The ingredients of post-traumatic stress disorder (PTSD) are found in the ways our nervous system still keeps trying to save our lives long after the danger is over. When we are triggered by some subtle cue connected to the past, we experience high sympathetic activation that communicates an alarm to the body and mind: “Red alert! Watch out—danger ahead!” An adrenaline response provides a surge of physical energy, strong instinctive impulses, and the icy calm that gives us a sense of superhuman power. But if action was dangerous then, the body may have also come to perceive sympathetic arousal as a threat, automatically triggering the parasympathetic system to slam on the brakes, bringing our movements to a grinding halt.
Years later, the parasympathetic system may still be dominant, robbing individuals of energy, drive, and confidence. Not knowing that their brains and bodies are causing these feelings and reactions, not knowing that traumatic events have conditioned their nervous systems to react in these ways, trauma survivors blame themselves and think, “I’m depressed—even though I have nothing to be depressed about” or “I’m just an angry person” or “I don’t know why I’m afraid of everything—I’m just a chicken.”
But blaming ourselves is also triggering, and it can propel many individuals to try to fix these problems in ways that further worsen the situation. Even if we now live in a world that is rarely dangerous, we have a traumatized nervous system adapted to threat, and that adaptation keeps the living legacy of trauma mobilized in our bodies even when we do not need it anymore.
The figure shown here depicts the most common patterns of autonomic activation that develop as a response to chronic or repeated threat. As you look at the diagram, notice which patterns of arousal are most familiar to you. The pattern of nervous system responses to the environment and to ordinary stress that you notice in your life today tells the story of your survival, reflecting how your brain and body adapted to the traumatic conditions you once faced. Did you survive by being constantly on guard, tense, fearful, and reactive? Or did you survive by shutting down, going numb, and spacing out? Was it better for you to run or fight? Or was it better to collapse and go passive? Your body is actually telling you what was safest then, even if it is not helpful now. This diagram can also serve as a reminder to keep an eye on your nervous system so you can slow it down or speed it up as needed.

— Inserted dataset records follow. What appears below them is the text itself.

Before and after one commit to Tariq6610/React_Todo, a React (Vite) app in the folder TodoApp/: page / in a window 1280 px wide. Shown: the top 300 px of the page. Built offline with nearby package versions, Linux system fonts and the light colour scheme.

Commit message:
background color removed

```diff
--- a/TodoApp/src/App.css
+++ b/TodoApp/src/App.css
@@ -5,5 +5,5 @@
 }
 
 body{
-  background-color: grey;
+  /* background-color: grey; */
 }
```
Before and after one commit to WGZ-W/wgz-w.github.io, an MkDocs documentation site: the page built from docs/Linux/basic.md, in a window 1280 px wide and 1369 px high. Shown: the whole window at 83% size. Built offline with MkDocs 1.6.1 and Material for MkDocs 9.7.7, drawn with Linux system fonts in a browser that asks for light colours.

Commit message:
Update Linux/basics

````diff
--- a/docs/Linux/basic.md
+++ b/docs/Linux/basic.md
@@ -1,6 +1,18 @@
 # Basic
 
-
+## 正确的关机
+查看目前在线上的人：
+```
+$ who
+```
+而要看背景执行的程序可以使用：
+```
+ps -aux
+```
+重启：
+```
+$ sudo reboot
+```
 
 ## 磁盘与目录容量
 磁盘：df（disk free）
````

In addition, the following “Trauma and the Window of Tolerance” worksheet
can help you become aware of how your sympathetic and parasympathetic nervous systems still react after the trauma has passed, how the nervous system still affects your feelings and behavior, and when you need to cultivate a wider window of tolerance.
Remember you had no control over how your nervous system responded at the time. The brain reacts long before we have conscious awareness of the situation, and we cannot control our instinctive reactions any more than a lizard can. Increasing awareness of these reactions as nervous system memories or survival responses often helps them to feel more tolerable. When we do not understand why we are going numb or jumping out of our skins, we feel more alarmed and ashamed of our reactions. For more information on how to understand and increase awareness of these nervous system reactions—and to heal from trauma—click here to order my new book, Transforming the Living Legacy of Trauma.
*This is an adapted excerpt from Transforming the Living Legacy of Trauma by Janina Fisher. Copyright © 2021, Janina Fisher. PESI Publishing & Media.